Aim of the task
For the word "meta", work out how many lines in the records below contain it and state that count alone.

>>>

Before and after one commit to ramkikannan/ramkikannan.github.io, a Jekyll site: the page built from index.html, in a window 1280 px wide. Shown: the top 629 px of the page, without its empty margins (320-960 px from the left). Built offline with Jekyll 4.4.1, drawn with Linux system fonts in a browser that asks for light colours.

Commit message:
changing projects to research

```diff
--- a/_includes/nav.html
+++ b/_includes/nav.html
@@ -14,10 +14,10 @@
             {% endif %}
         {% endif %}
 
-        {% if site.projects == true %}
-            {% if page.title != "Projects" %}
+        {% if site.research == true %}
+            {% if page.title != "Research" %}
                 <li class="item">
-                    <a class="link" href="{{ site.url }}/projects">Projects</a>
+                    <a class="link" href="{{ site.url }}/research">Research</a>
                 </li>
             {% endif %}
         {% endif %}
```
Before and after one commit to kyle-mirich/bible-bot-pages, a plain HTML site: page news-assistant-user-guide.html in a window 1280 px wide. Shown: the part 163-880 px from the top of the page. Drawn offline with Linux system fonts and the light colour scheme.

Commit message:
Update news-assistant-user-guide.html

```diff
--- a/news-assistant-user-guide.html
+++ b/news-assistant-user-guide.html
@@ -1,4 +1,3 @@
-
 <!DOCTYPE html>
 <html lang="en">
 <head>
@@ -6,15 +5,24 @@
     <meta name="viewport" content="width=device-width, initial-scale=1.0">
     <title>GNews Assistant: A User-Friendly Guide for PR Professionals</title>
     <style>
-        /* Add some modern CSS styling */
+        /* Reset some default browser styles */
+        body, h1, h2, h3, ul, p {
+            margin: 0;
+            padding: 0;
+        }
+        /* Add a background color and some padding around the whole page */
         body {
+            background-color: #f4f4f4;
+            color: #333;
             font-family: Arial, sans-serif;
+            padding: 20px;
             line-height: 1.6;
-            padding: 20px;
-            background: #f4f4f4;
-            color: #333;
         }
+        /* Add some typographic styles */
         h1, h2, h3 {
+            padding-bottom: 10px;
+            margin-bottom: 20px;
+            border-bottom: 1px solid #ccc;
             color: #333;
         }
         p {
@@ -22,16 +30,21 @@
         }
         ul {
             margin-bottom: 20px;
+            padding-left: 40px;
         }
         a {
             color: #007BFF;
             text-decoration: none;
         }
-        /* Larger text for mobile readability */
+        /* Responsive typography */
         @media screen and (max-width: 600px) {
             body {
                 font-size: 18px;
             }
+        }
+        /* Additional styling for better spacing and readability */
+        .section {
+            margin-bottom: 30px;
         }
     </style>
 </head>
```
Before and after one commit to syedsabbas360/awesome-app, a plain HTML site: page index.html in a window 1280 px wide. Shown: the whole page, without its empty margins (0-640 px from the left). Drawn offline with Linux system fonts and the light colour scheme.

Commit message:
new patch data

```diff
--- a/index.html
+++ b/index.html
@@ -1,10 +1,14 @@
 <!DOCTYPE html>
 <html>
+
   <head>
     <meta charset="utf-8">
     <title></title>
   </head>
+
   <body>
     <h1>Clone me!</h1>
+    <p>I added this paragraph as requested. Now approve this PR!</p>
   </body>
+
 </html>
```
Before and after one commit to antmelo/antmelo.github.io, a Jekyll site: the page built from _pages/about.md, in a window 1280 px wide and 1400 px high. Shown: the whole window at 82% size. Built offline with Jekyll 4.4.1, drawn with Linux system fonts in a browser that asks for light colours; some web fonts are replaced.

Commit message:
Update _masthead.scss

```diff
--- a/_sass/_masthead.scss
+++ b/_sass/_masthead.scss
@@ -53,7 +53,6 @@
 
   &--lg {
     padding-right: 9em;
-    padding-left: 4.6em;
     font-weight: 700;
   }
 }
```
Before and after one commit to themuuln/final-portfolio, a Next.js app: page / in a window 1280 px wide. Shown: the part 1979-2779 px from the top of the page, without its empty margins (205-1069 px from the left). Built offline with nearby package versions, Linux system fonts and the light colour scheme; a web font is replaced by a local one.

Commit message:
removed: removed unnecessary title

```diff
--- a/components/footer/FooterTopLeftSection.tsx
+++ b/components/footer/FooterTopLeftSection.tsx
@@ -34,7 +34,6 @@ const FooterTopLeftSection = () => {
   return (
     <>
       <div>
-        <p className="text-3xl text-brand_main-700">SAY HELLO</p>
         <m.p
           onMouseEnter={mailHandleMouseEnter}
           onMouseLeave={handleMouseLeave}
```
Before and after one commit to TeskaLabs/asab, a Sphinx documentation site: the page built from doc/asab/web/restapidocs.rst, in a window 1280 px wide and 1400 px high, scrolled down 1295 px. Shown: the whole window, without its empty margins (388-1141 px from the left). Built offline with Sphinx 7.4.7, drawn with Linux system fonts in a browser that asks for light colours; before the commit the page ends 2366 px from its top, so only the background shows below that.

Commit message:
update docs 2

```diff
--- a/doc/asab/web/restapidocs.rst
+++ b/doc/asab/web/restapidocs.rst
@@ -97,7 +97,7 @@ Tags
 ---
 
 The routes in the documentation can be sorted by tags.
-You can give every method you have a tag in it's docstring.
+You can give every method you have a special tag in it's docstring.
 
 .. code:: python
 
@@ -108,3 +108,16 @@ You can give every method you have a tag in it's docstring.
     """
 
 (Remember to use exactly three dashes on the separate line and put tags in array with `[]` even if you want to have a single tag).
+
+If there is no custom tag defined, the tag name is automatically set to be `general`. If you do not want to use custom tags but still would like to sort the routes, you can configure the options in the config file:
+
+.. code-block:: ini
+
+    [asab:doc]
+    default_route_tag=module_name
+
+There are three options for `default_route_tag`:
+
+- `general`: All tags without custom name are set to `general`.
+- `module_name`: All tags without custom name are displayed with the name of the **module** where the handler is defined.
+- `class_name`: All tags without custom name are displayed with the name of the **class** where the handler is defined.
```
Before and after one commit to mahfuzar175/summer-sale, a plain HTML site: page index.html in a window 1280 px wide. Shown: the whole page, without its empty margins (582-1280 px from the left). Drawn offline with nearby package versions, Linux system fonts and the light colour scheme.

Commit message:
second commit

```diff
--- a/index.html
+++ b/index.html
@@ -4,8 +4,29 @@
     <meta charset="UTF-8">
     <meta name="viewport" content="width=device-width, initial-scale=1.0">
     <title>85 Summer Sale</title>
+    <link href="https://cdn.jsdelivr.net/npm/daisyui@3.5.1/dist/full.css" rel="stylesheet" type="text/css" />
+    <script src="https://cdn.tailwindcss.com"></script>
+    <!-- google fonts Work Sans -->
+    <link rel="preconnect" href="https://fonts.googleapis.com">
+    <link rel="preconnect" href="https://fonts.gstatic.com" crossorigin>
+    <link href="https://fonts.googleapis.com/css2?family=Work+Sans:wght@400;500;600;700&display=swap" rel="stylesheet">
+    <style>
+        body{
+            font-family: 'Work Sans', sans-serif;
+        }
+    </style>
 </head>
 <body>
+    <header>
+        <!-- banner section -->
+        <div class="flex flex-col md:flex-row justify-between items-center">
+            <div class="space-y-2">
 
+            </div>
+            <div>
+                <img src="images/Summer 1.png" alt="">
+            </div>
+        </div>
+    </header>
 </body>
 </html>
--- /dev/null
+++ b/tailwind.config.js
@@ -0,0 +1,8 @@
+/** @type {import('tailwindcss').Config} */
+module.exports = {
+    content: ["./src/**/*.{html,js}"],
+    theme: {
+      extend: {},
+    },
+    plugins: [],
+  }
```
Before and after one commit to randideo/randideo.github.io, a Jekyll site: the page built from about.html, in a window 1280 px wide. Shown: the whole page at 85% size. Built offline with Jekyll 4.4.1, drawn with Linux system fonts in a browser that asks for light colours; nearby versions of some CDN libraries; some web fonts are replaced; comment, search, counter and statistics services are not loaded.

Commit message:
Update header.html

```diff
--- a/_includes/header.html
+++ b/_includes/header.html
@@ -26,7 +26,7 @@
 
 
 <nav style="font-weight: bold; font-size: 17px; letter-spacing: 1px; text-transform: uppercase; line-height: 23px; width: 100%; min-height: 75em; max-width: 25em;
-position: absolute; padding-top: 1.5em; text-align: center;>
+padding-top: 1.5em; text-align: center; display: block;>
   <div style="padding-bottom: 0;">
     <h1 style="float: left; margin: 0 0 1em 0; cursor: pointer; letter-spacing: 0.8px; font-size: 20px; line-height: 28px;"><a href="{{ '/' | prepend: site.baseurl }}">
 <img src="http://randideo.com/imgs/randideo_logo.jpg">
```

<<<

Exercise result
4